Companies can gain trust from eight in 10 Americans by communicating their climate change initiatives, but the lack of communications prevents many companies from getting credit for their efforts, according to research conducted by Research+Data Insights for Hill+Knowlton Strategies and the Environmental Defense Fund.
The research shows that Americans see climate change as one of the most pressing issues facing the country. However, only 35 percent of Americans believe companies are doing more today than 10 years ago to address climate change.
If companies were to provide greater visibility into their efforts to cut down on emissions and mitigate climate change, they have the opportunity to enjoy a dramatic increase in public trust, the research revealed. Almost two-thirds (62 percent) of Americans want to learn more about private sector efforts to improve energy efficiency, and 82 percent of Americans report that increased transparency around climate change initiatives will increase the trust they have in a company.
“The key takeaway is that if companies want to build trust and strengthen their license to operate with key public audiences, they must proactively communicate the steps they are taking to address climate change and tie those efforts to clear metrics,” says Robert Ludke, head of H+K Strategies’ corporate advisory practice.
The study also revealed that 91 percent of Americans believe it is important for companies to implement greater corporate sustainability practices, while nearly two thirds (63 percent) expect companies to actively pursue and implement such policies.

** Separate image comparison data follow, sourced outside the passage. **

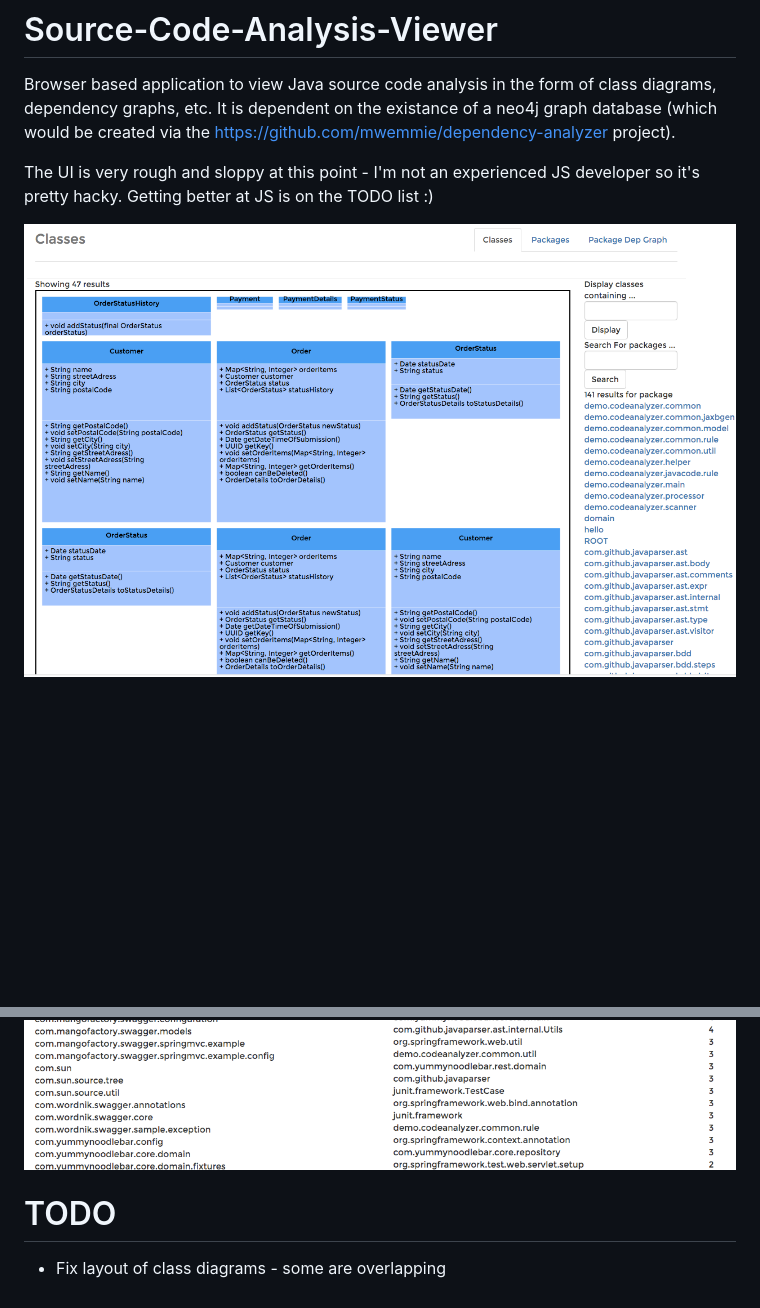
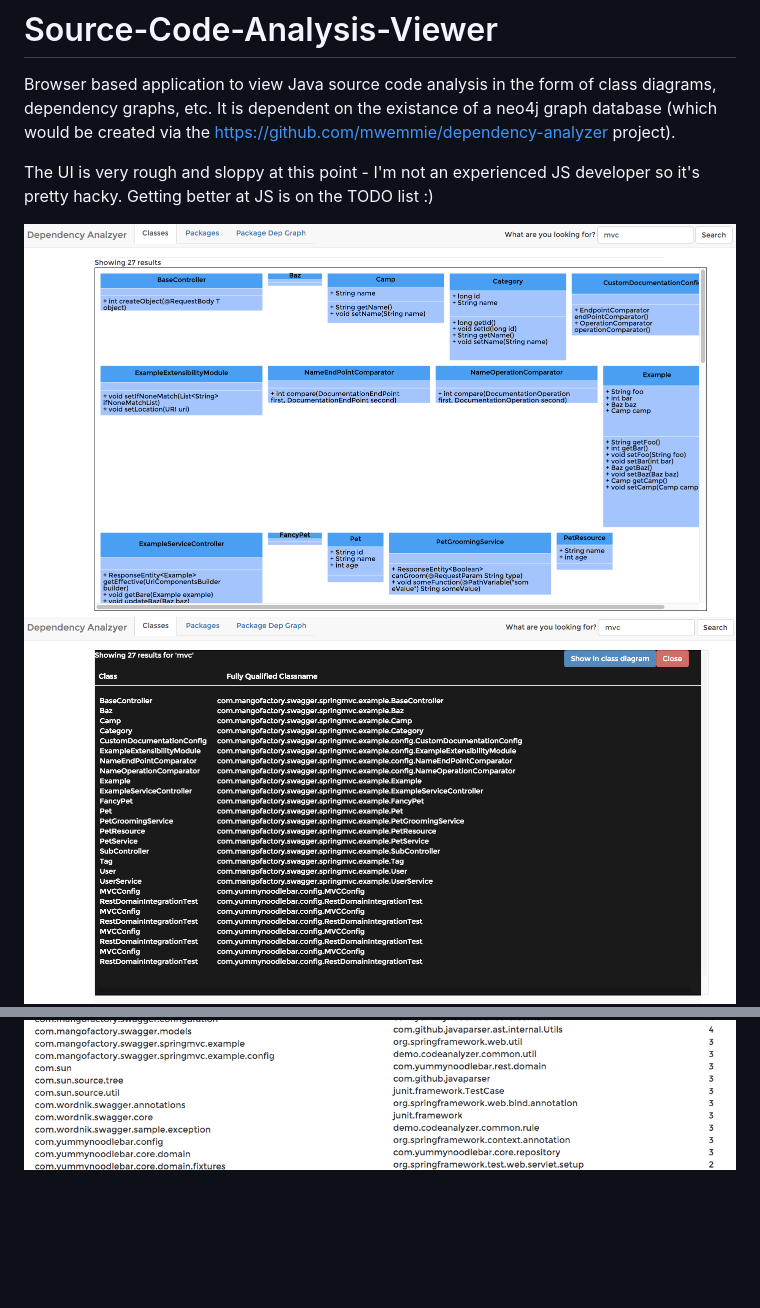
Before and after one commit to wemster23/Source-Code-Analysis-Viewer, a Markdown page: README.md, 2 parts joined by grey strips. Rendered like a GitHub page; pictures changed too: screenshots/classdiagrams.png, screenshots/classdiagramsearch.png (added); blank space fills up the shorter version.

```diff
--- a/README.md
+++ b/README.md
@@ -4,8 +4,6 @@ Browser based application to view Java source code analysis in the form of class
 The UI is very rough and sloppy at this point - I'm not an experienced JS developer so it's pretty hacky.  Getting better at JS is on the TODO list :)
 
 ![Alt text](screenshots/classdiagrams.png?raw=true "sample generated class diagrams for neo4j database")
+![Alt text](screenshots/classdiagramsearch.png?raw=true "class diagram search")
 ![Alt text](screenshots/packagedepgraph.png?raw=true "sample package dependency graph using alchemy.js and neo4j database")
 ![Alt text](screenshots/packagelisting.png?raw=true "sample package listing using neo4j database")
-
-# TODO
-* Fix layout of class diagrams - some are overlapping
```
Also changed, not shown: 4 other files.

“Today, most companies understand that sustainability is a critical consideration in any viable long-term business model,” says Tom Murray, vice president of Environmental Defense fund’s corporate partnerships program. “What this survey reveals is the extent to which many companies underestimate the value of accurate, transparent communications around sustainability efforts.”
Outside experts are seen by the public as the most trusted source of information to validate the climate change efforts by companies, with 51 percent of the respondents indicating that reports from third party organizations are the most credible means by which a company can convey its efforts to be more energy efficient.